Ann and Bob Powell Help Plant Seed for Museum Expansion Project
As longtime supporters of the Florida Museum of Natural History, Ann Powell and her late husband Bob have made a lead gift to support the Museum’s expansion project, which will include a state-of-the-art education and communications hub to educate diverse audiences about Earth’s air, water, land and life, collectively known as Earth systems.
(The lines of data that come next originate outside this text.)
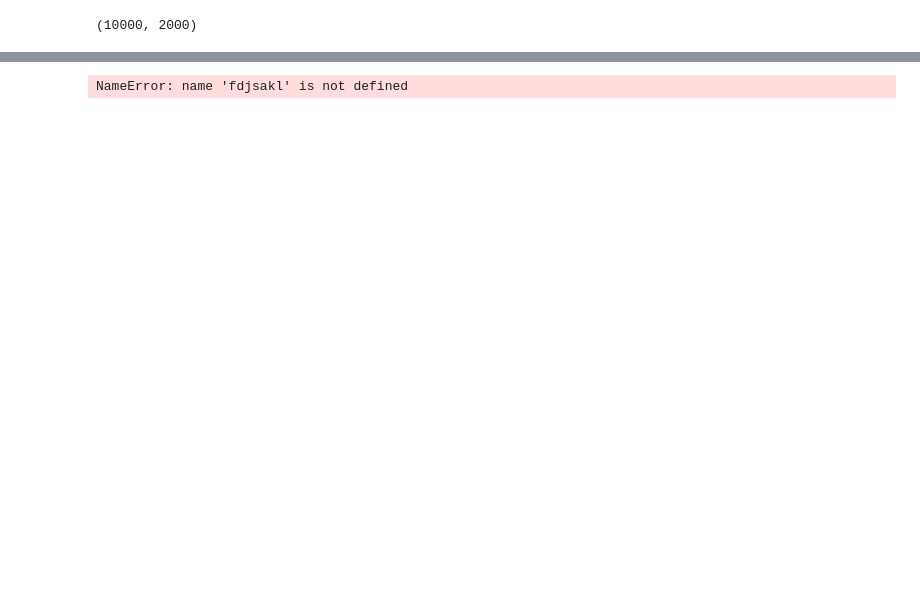
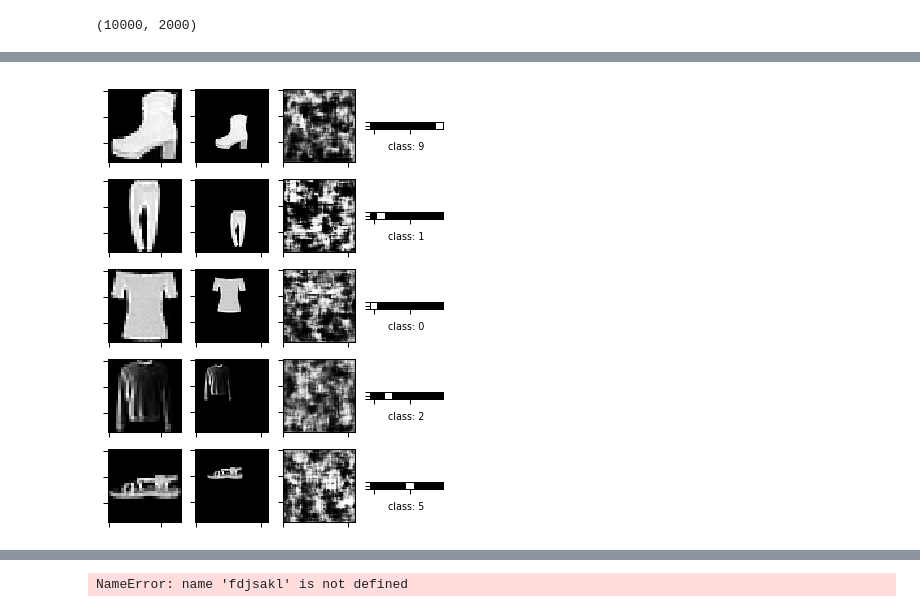
Before and after one commit to elijahc/vae, a Jupyter notebook: notebooks/05-Corrupted-labels.ipynb, the cells around one changed output, grey strips where cells are left out. Cells and saved outputs as stored; diff of their text form; code cells hidden in the pictures; blank space fills up the shorter version.

```diff
--- a/notebooks/05-Corrupted-labels.ipynb
+++ b/notebooks/05-Corrupted-labels.ipynb
@@ -325,6 +385,10 @@ l2_enc = l2_encoder.predict(DL.sx_test,batch_size=config.batch_size)
 z_enc = z_encoder.predict(DL.sx_test,batch_size=config.batch_size)
 # y_lat = y_lat_encoder.predict(DL.sx_test,batch_size=config.batch_size)
 y_enc = classifier.predict(DL.sx_test,batch_size=config.batch_size)
+# %%
+z_enc_tr = z_encoder.predict(DL.sx_train,batch_size=config.batch_size)
+# y_lat = y_lat_encoder.predict(DL.sx_test,batch_size=config.batch_size)
+y_enc_tr = classifier.predict(DL.sx_train,batch_size=config.batch_size)
 # %%
 np.save(os.path.join(config.model_dir,'z_enc'),z_enc)
 np.save(os.path.join(config.model_dir,'l1_enc'),l1_enc)
@@ -376,6 +441,10 @@ loading fashion_mnist...
 sx_train:  (60000, 3136)
 making training data...
 making testing data...
+# %%
+enc_dec_samples(DL.x_train,DL.sx_train,z_enc_tr,y_enc_tr,generator)
+# %% [output]
+[figure, added]
 # %%
 enc_dec_samples(DL.x_test,DL.sx_test,z_enc,y_enc,generator)
 # %% [output]
```
Also changed, not shown: parts of 29 cells of this notebook, 14 other files.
The new facility will house the UF Thompson Earth Systems Institute, an outreach-focused program launched in 2018, a learning theater, a high-tech classroom and an exhibition gallery.
“Since their leadership gift in the 1990s that paved the way for construction of Powell Hall, home to the museum’s exhibits and public programs at the UF Cultural Plaza, Ann and Bob Powell have remained loyal supporters of the Florida Museum,” said Florida Museum director Doug Jones. “Their most recent gift to support our expansion project reflects their belief that this institution is vital to the education and inspiration of the next generation of Floridians.”
Bob grew up in Fort Lauderdale when it was a small beachside town, and Ann grew up in Gainesville. The two met at the University of Florida where Ann majored in education and Bob in civil engineering. After graduation, Bob joined the Air Force as a pilot before returning to Fort Lauderdale to work for his family’s marine and bridge-building business, Powell Brothers, Inc. Ann taught high school for many years before becoming what she describes as a “professional volunteer,” dedicating her time to programs that helped educate and inspire children.
As lifelong Floridians, the Powells have witnessed the environmental changes that continue to challenge the state.
“I love Florida because I was born here and I’ve lived here all my life, never considered living any place else,” Ann said, explaining that Bob was an avid outdoorsman who loved hunting and fishing. The two often spent time in their cabin in the woods near Okeechobee. With Ann’s passion for education and Bob’s love of nature, the couple was enthusiastic about supporting this exciting endeavor.
With their gift, many more Floridians and visitors to the state will be inspired to be effective stewards of the planet, allowing future generations to cherish Florida’s nature.
Total Gifts FY 20-21
Total Endowment Value
Gifts in Kind
|Gifts in Kind||$1,310,881||3%|
UF and State Allocation
Contracts and Grants
Other UF Income
|Contracts and Grants||$5.76M||16.00%|
|Other UF Income||$1.21M||3.36%|
Salaries and Benefits
Other Operating Expenses
Overhead and Other Fees
Transfers for Future Programming
|Salaries & Benefits||$16.58M||75.10%|
|Other Operating Expenses||$3.23M||14.65%|
|Transfers for Future Programming||$0.52M||2.34%|
UF Research Foundation Professor
UF Excellence Award for Assistant Professors
2021 Neptunea Award for service to malacology, conchology
Thea Award, Themed Entertainment Association (TEA), Amazing Pollinators exhibit
2021 Austin Award
2021 Austin Award
Ana Paula dos Santos de Carvalho
2021 Bullen Award
2021 Silver winner, SEMC, digital annual report